Here's everything back inside. As you see, I also grilled up a half dozen fresh peach halves...we needed to eat them before they started to go bad, and there was the fire, so it seemed like a worthy experiment. They were fantastic and were gone before I could even get everything ready for the sandwiches. Kind of like a very natural sort of fresh peach pie.
I peeled the burnt skins off the peppers, diced them up with the onions, and then thinly sliced the two steaks. All went into a skillet which I briefly cranked up over some heat again, to reheat everything and meld the flavors a bit.
Here it is assembled, with a mild provolone cheese on top. Good stuff. Served with a homebrewed blackcurrant cider.
02 September 2008
This first photo is a study in the tragic unpredictability of modern thought; sheer volatility expressed in a hot beverage and root vegetable medium. The coffee, representing (among at least a dozen other things) the universal theme of flawed nature entering into a higher state, burst forth from the encompassing bounds of potato in a vivid expression of new thought that I leave only for your own private interpretation.
But we are not done; art is never destroyed, it is merely reborn. Behold MASHFEINE:
Viewing from another angle highlights our need as a society to approach multi-faceted social problems from multiple angles. Words fail me! Such things should not be narrated, excuse me, simply look on and wonder...perhaps dream, as I have?
Lastly, the inevitable decay. Ashes to ashes, sculpture to mush on a plate.
Meanwhile, outside the rain was pounding down, with the sun shining through our tree's foliage. Watching the September rain beat down on the street illuminated by sunlight was rather interesting.
Anheuser Busch is brewing a new offering called "Budweiser American Ale". It is being marketed like many of their spinoff attempts to crack into the craft brew arena (all of which have failed miserably), but with a few extra twists. First of all, it is the first to carry the Budweiser label. Secondly, they are wisely marketing this as the "American Ale", brewed with ingredients grown only in America, a wise counterpoint to the popular perception that their acquisition by Belguim's Inbev has stripped them of their All-American nature. Early samplings posted on the internet seem to indicate it is a decent amber ale, perhaps a bit mild for some tastes but by no means bad.

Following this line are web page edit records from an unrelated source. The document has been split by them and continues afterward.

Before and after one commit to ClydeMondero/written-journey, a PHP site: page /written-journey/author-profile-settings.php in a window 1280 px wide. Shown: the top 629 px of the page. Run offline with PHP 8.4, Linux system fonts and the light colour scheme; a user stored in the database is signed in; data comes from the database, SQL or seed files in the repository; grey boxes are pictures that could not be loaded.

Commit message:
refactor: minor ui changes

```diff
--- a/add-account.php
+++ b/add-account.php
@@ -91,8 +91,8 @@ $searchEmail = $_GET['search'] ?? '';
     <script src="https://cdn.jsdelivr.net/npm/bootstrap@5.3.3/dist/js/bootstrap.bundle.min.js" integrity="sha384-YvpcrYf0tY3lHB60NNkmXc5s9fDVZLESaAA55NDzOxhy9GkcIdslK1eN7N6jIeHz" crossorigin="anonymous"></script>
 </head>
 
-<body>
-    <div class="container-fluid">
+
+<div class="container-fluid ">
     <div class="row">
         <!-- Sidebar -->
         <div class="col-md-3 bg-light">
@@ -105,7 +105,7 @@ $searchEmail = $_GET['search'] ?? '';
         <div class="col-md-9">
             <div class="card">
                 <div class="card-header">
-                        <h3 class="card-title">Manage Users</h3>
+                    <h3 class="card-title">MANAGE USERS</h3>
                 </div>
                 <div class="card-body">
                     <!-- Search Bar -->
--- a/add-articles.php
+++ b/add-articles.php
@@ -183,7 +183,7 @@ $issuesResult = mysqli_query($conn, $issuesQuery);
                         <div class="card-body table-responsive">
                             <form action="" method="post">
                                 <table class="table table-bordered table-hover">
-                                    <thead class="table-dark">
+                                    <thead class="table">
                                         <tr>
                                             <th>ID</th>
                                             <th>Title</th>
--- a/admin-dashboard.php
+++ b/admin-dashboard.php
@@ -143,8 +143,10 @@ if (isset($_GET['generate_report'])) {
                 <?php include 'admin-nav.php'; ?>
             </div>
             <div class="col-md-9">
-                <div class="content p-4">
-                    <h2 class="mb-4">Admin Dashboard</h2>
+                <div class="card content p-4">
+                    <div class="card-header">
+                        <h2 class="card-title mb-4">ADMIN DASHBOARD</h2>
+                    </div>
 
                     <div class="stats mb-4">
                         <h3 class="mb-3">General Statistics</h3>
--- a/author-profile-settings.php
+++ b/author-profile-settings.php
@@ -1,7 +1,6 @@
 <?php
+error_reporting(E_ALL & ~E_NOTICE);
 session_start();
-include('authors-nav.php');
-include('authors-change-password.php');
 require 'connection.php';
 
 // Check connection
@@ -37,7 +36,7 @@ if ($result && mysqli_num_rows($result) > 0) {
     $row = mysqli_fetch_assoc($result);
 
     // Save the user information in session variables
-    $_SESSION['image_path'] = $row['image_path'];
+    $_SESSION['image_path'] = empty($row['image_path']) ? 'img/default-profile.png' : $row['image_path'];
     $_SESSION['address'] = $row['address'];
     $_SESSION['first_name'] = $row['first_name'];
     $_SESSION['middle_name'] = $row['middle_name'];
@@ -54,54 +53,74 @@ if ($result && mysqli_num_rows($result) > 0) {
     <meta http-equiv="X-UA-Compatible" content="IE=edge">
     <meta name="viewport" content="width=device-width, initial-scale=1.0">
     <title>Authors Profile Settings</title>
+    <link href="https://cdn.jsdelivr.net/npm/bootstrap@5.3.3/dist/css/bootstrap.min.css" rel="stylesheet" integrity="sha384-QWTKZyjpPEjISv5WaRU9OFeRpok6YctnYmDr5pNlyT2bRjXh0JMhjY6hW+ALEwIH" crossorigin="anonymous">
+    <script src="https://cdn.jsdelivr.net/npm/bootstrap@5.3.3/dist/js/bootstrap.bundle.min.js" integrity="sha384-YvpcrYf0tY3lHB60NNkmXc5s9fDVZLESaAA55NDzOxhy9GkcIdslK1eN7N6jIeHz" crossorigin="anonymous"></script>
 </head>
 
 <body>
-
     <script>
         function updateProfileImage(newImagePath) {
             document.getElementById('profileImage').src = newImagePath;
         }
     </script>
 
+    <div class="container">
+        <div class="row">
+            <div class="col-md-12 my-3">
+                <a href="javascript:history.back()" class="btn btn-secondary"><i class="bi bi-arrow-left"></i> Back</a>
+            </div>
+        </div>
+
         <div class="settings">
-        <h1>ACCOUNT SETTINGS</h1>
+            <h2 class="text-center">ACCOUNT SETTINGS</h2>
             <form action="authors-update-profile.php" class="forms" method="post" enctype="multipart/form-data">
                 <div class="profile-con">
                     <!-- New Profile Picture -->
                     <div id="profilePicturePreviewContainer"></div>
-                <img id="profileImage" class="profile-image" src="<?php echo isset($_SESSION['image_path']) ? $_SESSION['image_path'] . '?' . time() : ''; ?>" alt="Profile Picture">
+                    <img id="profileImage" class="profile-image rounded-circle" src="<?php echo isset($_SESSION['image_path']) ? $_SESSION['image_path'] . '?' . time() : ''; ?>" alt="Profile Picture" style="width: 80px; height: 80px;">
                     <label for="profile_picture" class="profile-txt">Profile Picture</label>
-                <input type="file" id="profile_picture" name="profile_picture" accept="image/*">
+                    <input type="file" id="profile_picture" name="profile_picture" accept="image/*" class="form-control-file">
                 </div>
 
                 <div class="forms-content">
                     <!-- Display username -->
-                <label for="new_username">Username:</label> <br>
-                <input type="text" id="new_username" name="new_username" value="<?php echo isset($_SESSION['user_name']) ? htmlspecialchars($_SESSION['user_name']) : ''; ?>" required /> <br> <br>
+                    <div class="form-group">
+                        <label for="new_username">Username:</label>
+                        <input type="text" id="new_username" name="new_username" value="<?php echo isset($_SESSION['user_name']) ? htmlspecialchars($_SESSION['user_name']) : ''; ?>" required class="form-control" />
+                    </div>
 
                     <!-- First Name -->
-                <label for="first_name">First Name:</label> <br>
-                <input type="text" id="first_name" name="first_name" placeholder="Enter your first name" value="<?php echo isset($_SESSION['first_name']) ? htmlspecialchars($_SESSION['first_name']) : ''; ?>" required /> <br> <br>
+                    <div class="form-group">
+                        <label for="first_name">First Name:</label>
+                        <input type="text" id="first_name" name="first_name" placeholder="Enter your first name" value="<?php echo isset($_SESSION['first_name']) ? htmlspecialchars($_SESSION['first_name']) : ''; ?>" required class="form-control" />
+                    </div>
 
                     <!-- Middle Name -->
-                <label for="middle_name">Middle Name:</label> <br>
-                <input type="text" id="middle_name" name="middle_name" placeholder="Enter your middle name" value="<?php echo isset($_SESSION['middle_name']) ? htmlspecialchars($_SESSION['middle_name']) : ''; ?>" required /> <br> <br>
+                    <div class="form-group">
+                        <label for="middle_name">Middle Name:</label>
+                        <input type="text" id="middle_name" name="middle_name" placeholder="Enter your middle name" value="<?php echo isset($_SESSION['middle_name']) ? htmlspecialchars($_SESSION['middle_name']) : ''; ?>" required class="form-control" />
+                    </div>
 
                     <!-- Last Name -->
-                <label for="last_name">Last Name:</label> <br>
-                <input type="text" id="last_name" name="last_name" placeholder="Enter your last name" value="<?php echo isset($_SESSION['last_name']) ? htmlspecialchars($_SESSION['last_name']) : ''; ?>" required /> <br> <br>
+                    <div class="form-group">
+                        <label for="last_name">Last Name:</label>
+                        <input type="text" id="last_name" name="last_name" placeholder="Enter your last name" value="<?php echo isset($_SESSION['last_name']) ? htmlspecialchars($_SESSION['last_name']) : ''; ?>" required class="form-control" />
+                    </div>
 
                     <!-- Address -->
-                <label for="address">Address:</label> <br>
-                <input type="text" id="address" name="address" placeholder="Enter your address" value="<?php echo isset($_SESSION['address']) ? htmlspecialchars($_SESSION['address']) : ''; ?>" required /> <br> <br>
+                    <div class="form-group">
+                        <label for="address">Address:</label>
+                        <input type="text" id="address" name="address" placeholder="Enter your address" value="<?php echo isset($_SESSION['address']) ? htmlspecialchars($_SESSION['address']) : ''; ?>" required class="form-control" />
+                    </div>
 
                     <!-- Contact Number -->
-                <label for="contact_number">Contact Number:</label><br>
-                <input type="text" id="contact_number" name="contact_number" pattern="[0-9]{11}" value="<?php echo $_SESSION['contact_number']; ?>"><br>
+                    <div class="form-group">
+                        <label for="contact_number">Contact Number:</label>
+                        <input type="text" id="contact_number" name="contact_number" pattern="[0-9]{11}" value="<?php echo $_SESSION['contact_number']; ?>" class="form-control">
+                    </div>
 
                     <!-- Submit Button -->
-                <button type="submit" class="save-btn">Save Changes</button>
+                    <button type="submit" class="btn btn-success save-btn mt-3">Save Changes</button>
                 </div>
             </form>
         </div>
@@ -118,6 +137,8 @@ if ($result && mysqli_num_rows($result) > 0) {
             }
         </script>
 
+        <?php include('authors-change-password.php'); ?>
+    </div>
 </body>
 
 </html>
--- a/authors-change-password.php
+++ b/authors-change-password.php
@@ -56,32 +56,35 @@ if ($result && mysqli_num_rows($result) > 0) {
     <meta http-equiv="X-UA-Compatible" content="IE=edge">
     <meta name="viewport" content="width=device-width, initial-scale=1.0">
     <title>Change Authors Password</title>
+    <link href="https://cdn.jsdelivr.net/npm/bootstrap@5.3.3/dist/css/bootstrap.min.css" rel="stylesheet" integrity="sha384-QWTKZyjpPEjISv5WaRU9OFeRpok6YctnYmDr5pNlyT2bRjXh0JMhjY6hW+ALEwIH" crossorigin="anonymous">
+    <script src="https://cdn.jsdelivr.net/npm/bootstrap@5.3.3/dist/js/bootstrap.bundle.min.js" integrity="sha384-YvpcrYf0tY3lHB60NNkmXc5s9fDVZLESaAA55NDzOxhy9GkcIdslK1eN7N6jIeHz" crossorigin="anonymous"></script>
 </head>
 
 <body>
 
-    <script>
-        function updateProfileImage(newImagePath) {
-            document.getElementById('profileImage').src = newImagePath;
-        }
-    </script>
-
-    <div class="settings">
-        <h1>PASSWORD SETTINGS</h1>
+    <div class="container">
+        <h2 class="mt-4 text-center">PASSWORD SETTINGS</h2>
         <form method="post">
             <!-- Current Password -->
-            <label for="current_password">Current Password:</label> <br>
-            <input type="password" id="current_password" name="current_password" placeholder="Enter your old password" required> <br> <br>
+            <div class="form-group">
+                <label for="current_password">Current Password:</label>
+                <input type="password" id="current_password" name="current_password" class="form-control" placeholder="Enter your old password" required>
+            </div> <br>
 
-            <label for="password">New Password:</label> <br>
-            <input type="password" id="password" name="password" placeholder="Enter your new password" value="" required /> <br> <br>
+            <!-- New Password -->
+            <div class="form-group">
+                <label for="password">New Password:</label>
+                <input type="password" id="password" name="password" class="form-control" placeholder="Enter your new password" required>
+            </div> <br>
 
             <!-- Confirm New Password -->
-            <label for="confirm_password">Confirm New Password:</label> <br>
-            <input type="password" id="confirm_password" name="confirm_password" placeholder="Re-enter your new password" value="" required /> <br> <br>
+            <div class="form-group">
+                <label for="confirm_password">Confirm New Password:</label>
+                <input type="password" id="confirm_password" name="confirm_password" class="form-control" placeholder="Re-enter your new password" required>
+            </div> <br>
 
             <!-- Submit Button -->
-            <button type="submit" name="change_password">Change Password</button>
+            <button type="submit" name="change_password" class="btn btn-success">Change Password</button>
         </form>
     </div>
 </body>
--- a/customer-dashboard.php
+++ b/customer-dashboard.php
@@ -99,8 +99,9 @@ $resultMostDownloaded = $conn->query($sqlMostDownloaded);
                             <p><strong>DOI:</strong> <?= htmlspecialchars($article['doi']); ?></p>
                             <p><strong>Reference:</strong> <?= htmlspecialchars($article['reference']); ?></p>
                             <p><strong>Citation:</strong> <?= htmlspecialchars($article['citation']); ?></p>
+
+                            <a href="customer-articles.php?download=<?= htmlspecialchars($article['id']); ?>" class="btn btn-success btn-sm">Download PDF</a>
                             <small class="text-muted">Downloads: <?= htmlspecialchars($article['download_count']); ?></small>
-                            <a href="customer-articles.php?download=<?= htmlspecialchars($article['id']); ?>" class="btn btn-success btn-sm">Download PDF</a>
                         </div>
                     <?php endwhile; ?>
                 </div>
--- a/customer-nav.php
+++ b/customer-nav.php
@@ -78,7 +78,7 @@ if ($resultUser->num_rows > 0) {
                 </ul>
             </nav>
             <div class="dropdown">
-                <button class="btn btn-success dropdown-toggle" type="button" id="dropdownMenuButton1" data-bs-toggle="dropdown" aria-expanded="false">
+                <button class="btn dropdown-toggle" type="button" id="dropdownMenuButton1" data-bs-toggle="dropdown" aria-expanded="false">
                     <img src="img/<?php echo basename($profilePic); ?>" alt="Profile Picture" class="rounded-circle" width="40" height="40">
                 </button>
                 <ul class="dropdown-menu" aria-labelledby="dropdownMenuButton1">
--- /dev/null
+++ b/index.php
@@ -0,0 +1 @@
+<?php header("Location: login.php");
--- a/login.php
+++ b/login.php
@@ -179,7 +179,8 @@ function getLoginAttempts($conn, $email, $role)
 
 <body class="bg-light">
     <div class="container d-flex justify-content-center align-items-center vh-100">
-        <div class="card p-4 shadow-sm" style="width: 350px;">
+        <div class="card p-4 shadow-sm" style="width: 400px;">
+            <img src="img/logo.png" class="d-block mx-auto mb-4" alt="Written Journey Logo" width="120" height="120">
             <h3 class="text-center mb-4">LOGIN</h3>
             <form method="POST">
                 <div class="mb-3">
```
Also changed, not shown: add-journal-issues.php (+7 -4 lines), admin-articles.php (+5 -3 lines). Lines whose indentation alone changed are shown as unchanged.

Where AB could really hit this out of the park, is in changing their objectives with this beer. Instead of targeting the craft beer industry, which never fails to spank them soundly and send them running back to St Louis with their tails between their legs, they should target a new market, somewhere between craft beer aficionados and Bud Light drinkers. By pricing this "American Ale" somewhere around the same as Budweiser's lager, and packaging it in the cheaper and generally-better-for-beer method of cans, they would have a unique product that really could compete with the craft beer market. An inexpensive session ale bridging the gap between light lager down-the-gullet beers, and expensively packaged high-overhead craft beer. Craft beer types would still potentially buy it because it is a cheap, but tasty alternative to the 6-7 dollar sixpacks of craft beer, and Bud Light drinkers would try it too, because it tastes generally mild and is packaged in a familiar way with a familiar brand.

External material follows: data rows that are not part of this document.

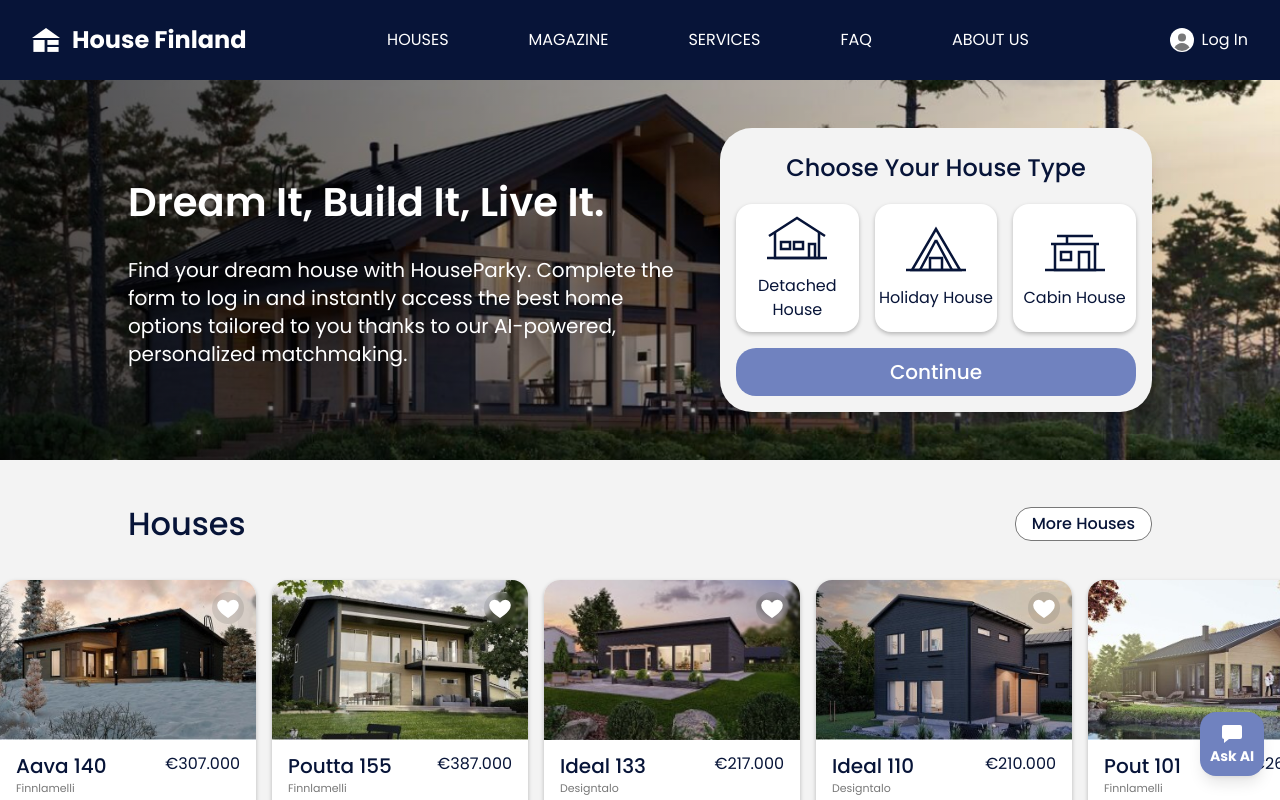
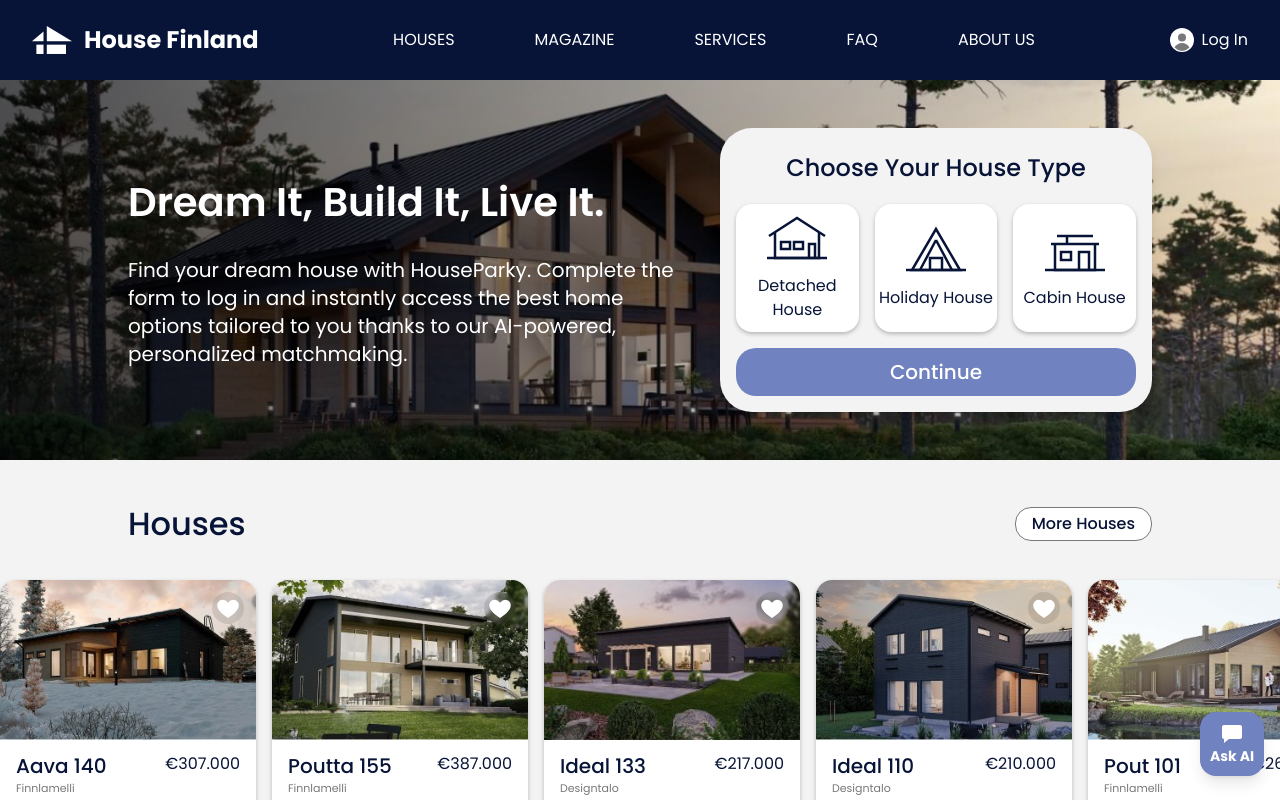
Before and after one commit to tobiaseu/Iprefab_website, a Next.js app: page / in a window 1280 px wide. Shown: the top 800 px of the page. Built offline with nearby package versions, Linux system fonts and the light colour scheme.

Commit message:
Use the official House Finland logo and favicon
Co-Authored-By: Claude Opus 5.5 (1M context) <noreply@anthropic.com>
Claude-Session: https://claude.ai/code/session_01MeAuQYHTjCYCJkScqnwg14

```diff
--- a/src/components/Footer.tsx
+++ b/src/components/Footer.tsx
@@ -16,7 +16,7 @@ export default function Footer() {
       <div className="mx-auto grid max-w-[1440px] gap-12 px-4 py-16 md:px-32 lg:grid-cols-[1fr_2fr]">
         <div>
           <div className="flex items-center gap-4">
-            <LogoMark className="h-14 w-16" />
+            <LogoMark className="h-14 w-20" />
             <div>
               <p className="text-[32px] leading-none font-semibold">House Finland</p>
               <p className="mt-1 text-xl font-medium">Powered By Iprefab</p>
--- a/src/components/Header.tsx
+++ b/src/components/Header.tsx
@@ -23,7 +23,7 @@ export default function Header() {
     <header className="sticky top-0 z-40 bg-navy text-white">
       <div className="mx-auto flex h-20 max-w-[1440px] items-center justify-between px-4 md:px-8">
         <Link href="/" className="flex items-center gap-3">
-          <LogoMark className="h-6 w-7" />
+          <LogoMark className="h-7 w-10" />
           <span className="text-2xl font-bold">House Finland</span>
         </Link>
 
--- a/src/components/Icons.tsx
+++ b/src/components/Icons.tsx
@@ -2,11 +2,11 @@ type P = { className?: string };
 
 export function LogoMark({ className }: P) {
   return (
-    <svg viewBox="0 0 40 34" className={className} fill="currentColor" aria-hidden>
-      <path d="M20 0 40 14H0L20 0Z" />
-      <rect x="2" y="17" width="16" height="17" />
-      <rect x="22" y="17" width="16" height="7" />
-      <rect x="22" y="27" width="16" height="7" />
+    <svg viewBox="26 44 146 102" className={className} fill="currentColor" aria-hidden>
+      <path d="M26 100 68 64v36H26Z" />
+      <path d="M80 44v56h92L80 44Z" />
+      <rect x="42" y="112" width="26" height="34" />
+      <rect x="80" y="112" width="70" height="34" />
     </svg>
   );
 }
```
Also changed, not shown: src/app/icon.png (added), 1 other file (tests, documents, lock files or other folders).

ABInbev can contact me with an email for address information on where to ship my check for this freelance consulting.